WHAT THE EXERCISE ASKS: Each line below should be repeated exactly, but no picture should be carried over.

==== PROVIDED MATERIAL

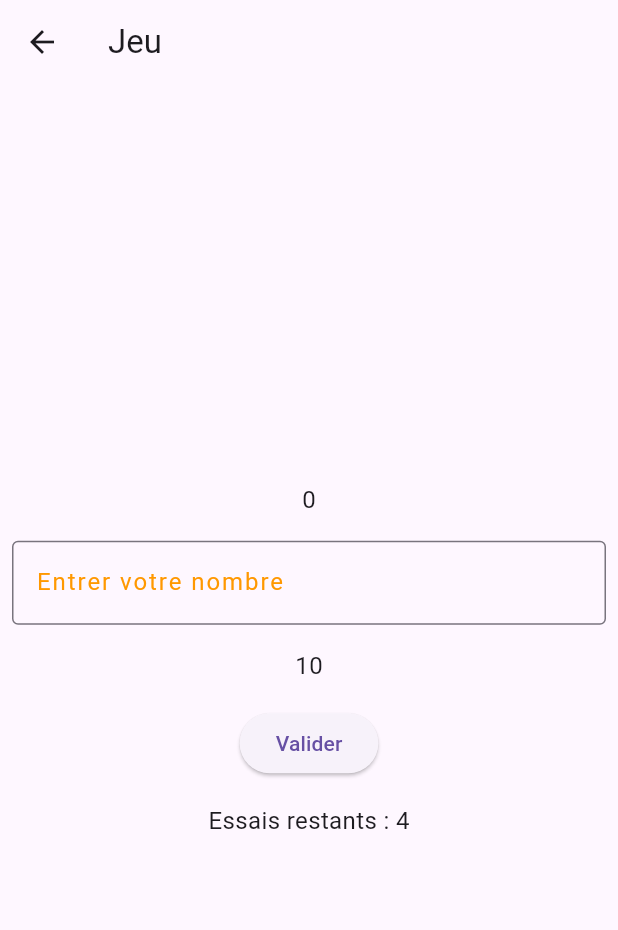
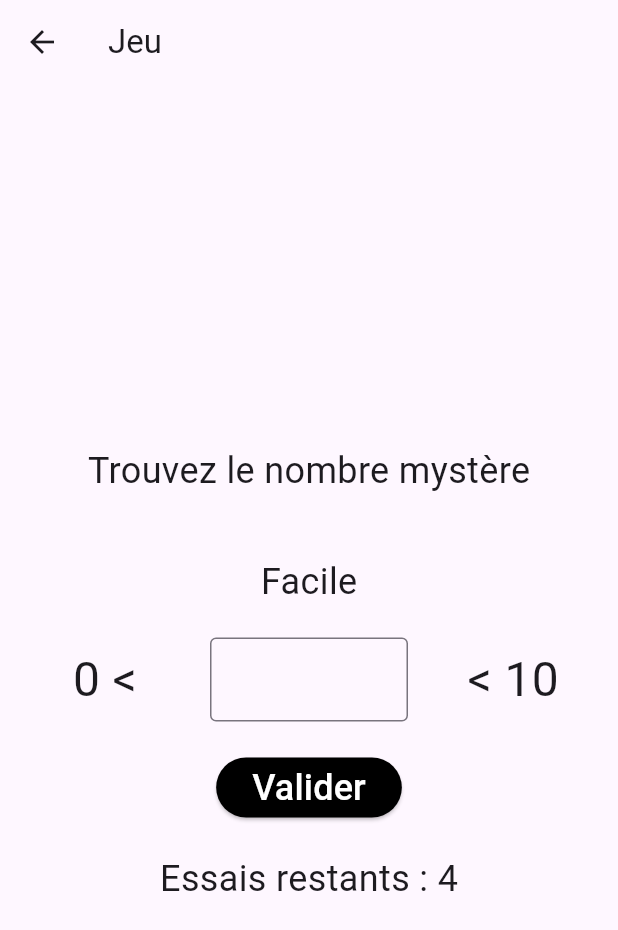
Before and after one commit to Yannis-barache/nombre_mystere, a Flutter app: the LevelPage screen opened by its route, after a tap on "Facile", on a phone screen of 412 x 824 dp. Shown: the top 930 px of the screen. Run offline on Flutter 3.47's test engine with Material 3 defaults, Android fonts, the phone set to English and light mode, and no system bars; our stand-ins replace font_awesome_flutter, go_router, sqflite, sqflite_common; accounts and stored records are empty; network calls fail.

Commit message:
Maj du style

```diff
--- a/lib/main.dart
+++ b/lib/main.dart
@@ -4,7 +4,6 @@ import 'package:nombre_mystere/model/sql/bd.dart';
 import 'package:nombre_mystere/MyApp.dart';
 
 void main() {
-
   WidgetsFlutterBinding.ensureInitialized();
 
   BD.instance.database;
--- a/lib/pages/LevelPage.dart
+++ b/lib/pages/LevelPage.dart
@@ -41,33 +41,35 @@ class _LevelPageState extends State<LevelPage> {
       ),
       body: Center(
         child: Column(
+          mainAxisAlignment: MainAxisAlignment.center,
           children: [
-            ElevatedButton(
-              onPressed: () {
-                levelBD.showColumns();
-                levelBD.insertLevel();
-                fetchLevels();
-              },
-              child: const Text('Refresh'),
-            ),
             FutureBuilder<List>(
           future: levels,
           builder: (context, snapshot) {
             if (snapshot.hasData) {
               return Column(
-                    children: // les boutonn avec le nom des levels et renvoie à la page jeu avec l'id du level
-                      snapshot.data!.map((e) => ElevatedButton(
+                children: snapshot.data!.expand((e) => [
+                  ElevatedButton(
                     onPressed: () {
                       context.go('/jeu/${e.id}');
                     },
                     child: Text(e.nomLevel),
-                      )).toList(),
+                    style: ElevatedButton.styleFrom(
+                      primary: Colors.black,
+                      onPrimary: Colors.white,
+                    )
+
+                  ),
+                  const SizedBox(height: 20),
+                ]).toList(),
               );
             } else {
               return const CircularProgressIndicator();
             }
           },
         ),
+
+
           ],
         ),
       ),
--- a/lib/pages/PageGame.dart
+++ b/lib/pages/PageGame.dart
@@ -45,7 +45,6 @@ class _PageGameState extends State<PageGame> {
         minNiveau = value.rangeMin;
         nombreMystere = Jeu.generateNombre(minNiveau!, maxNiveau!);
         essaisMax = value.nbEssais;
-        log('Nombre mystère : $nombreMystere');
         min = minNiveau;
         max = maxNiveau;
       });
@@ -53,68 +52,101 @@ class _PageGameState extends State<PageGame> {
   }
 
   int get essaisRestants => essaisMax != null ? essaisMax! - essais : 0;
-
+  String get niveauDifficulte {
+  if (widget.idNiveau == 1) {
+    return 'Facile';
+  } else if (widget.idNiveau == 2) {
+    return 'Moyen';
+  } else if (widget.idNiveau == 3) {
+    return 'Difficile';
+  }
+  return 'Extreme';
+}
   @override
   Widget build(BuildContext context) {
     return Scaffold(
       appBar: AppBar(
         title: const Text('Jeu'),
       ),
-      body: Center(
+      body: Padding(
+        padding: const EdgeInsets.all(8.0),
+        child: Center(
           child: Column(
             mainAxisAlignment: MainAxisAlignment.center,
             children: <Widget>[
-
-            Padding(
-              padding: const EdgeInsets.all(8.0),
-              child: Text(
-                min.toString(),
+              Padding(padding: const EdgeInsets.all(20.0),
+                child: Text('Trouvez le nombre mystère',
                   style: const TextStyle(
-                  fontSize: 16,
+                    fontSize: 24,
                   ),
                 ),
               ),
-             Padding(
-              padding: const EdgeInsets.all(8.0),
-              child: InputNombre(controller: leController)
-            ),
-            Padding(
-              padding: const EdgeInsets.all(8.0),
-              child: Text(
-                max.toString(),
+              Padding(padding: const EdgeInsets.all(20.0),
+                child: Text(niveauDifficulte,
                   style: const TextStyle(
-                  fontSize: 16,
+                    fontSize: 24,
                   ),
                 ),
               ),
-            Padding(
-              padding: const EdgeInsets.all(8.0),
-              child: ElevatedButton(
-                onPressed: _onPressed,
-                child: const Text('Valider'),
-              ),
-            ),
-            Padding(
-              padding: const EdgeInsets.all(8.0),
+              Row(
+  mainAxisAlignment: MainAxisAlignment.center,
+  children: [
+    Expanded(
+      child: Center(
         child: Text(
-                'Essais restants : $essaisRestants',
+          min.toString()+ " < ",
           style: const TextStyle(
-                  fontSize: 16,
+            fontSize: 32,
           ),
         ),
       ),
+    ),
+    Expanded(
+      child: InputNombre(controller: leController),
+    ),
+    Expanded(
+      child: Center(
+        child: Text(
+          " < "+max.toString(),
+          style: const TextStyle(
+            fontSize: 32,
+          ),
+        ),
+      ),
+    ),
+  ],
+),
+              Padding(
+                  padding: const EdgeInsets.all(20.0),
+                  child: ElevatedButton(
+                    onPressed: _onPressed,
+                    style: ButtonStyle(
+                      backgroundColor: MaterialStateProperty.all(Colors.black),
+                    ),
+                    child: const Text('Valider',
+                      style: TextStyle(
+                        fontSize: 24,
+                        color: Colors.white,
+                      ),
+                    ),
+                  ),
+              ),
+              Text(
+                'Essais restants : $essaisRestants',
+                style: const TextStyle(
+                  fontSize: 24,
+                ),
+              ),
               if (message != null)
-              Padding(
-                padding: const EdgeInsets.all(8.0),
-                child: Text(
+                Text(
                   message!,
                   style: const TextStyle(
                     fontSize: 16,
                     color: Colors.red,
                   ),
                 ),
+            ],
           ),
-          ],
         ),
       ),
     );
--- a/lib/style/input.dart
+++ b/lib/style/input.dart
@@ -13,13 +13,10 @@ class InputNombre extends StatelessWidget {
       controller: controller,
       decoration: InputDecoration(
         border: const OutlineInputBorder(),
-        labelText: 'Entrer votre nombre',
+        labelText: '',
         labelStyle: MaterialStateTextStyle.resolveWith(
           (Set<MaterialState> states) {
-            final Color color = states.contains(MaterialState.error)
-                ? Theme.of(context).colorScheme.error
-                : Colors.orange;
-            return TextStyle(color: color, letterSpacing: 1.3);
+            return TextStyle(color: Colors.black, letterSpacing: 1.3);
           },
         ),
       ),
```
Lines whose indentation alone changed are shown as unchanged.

========

RESPONSE BELOW:
Before and after one commit to Yannis-barache/nombre_mystere, a Flutter app: the LevelPage screen opened by its route, after a tap on "Facile", on a phone screen of 412 x 824 dp. Shown: the top 930 px of the screen. Run offline on Flutter 3.47's test engine with Material 3 defaults, Android fonts, the phone set to English and light mode, and no system bars; our stand-ins replace font_awesome_flutter, go_router, sqflite, sqflite_common; accounts and stored records are empty; network calls fail.

Commit message:
Maj du style

```diff
--- a/lib/main.dart
+++ b/lib/main.dart
@@ -4,7 +4,6 @@ import 'package:nombre_mystere/model/sql/bd.dart';
 import 'package:nombre_mystere/MyApp.dart';
 
 void main() {
-
   WidgetsFlutterBinding.ensureInitialized();
 
   BD.instance.database;
--- a/lib/pages/LevelPage.dart
+++ b/lib/pages/LevelPage.dart
@@ -41,33 +41,35 @@ class _LevelPageState extends State<LevelPage> {
       ),
       body: Center(
         child: Column(
+          mainAxisAlignment: MainAxisAlignment.center,
           children: [
-            ElevatedButton(
-              onPressed: () {
-                levelBD.showColumns();
-                levelBD.insertLevel();
-                fetchLevels();
-              },
-              child: const Text('Refresh'),
-            ),
             FutureBuilder<List>(
           future: levels,
           builder: (context, snapshot) {
             if (snapshot.hasData) {
               return Column(
-                    children: // les boutonn avec le nom des levels et renvoie à la page jeu avec l'id du level
-                      snapshot.data!.map((e) => ElevatedButton(
+                children: snapshot.data!.expand((e) => [
+                  ElevatedButton(
                     onPressed: () {
                       context.go('/jeu/${e.id}');
                     },
                     child: Text(e.nomLevel),
-                      )).toList(),
+                    style: ElevatedButton.styleFrom(
+                      primary: Colors.black,
+                      onPrimary: Colors.white,
+                    )
+
+                  ),
+                  const SizedBox(height: 20),
+                ]).toList(),
               );
             } else {
               return const CircularProgressIndicator();
             }
           },
         ),
+
+
           ],
         ),
       ),
--- a/lib/pages/PageGame.dart
+++ b/lib/pages/PageGame.dart
@@ -45,7 +45,6 @@ class _PageGameState extends State<PageGame> {
         minNiveau = value.rangeMin;
         nombreMystere = Jeu.generateNombre(minNiveau!, maxNiveau!);
         essaisMax = value.nbEssais;
-        log('Nombre mystère : $nombreMystere');
         min = minNiveau;
         max = maxNiveau;
       });
@@ -53,68 +52,101 @@ class _PageGameState extends State<PageGame> {
   }
 
   int get essaisRestants => essaisMax != null ? essaisMax! - essais : 0;
-
+  String get niveauDifficulte {
+  if (widget.idNiveau == 1) {
+    return 'Facile';
+  } else if (widget.idNiveau == 2) {
+    return 'Moyen';
+  } else if (widget.idNiveau == 3) {
+    return 'Difficile';
+  }
+  return 'Extreme';
+}
   @override
   Widget build(BuildContext context) {
     return Scaffold(
       appBar: AppBar(
         title: const Text('Jeu'),
       ),
-      body: Center(
+      body: Padding(
+        padding: const EdgeInsets.all(8.0),
+        child: Center(
           child: Column(
             mainAxisAlignment: MainAxisAlignment.center,
             children: <Widget>[
-
-            Padding(
-              padding: const EdgeInsets.all(8.0),
-              child: Text(
-                min.toString(),
+              Padding(padding: const EdgeInsets.all(20.0),
+                child: Text('Trouvez le nombre mystère',
                   style: const TextStyle(
-                  fontSize: 16,
+                    fontSize: 24,
                   ),
                 ),
               ),
-             Padding(
-              padding: const EdgeInsets.all(8.0),
-              child: InputNombre(controller: leController)
-            ),
-            Padding(
-              padding: const EdgeInsets.all(8.0),
-              child: Text(
-                max.toString(),
+              Padding(padding: const EdgeInsets.all(20.0),
+                child: Text(niveauDifficulte,
                   style: const TextStyle(
-                  fontSize: 16,
+                    fontSize: 24,
                   ),
                 ),
               ),
-            Padding(
-              padding: const EdgeInsets.all(8.0),
-              child: ElevatedButton(
-                onPressed: _onPressed,
-                child: const Text('Valider'),
-              ),
-            ),
-            Padding(
-              padding: const EdgeInsets.all(8.0),
+              Row(
+  mainAxisAlignment: MainAxisAlignment.center,
+  children: [
+    Expanded(
+      child: Center(
         child: Text(
-                'Essais restants : $essaisRestants',
+          min.toString()+ " < ",
           style: const TextStyle(
-                  fontSize: 16,
+            fontSize: 32,
           ),
         ),
       ),
+    ),
+    Expanded(
+      child: InputNombre(controller: leController),
+    ),
+    Expanded(
+      child: Center(
+        child: Text(
+          " < "+max.toString(),
+          style: const TextStyle(
+            fontSize: 32,
+          ),
+        ),
+      ),
+    ),
+  ],
+),
+              Padding(
+                  padding: const EdgeInsets.all(20.0),
+                  child: ElevatedButton(
+                    onPressed: _onPressed,
+                    style: ButtonStyle(
+                      backgroundColor: MaterialStateProperty.all(Colors.black),
+                    ),
+                    child: const Text('Valider',
+                      style: TextStyle(
+                        fontSize: 24,
+                        color: Colors.white,
+                      ),
+                    ),
+                  ),
+              ),
+              Text(
+                'Essais restants : $essaisRestants',
+                style: const TextStyle(
+                  fontSize: 24,
+                ),
+              ),
               if (message != null)
-              Padding(
-                padding: const EdgeInsets.all(8.0),
-                child: Text(
+                Text(
                   message!,
                   style: const TextStyle(
                     fontSize: 16,
                     color: Colors.red,
                   ),
                 ),
+            ],
           ),
-          ],
         ),
       ),
     );
--- a/lib/style/input.dart
+++ b/lib/style/input.dart
@@ -13,13 +13,10 @@ class InputNombre extends StatelessWidget {
       controller: controller,
       decoration: InputDecoration(
         border: const OutlineInputBorder(),
-        labelText: 'Entrer votre nombre',
+        labelText: '',
         labelStyle: MaterialStateTextStyle.resolveWith(
           (Set<MaterialState> states) {
-            final Color color = states.contains(MaterialState.error)
-                ? Theme.of(context).colorScheme.error
-                : Colors.orange;
-            return TextStyle(color: color, letterSpacing: 1.3);
+            return TextStyle(color: Colors.black, letterSpacing: 1.3);
           },
         ),
       ),
```
Lines whose indentation alone changed are shown as unchanged.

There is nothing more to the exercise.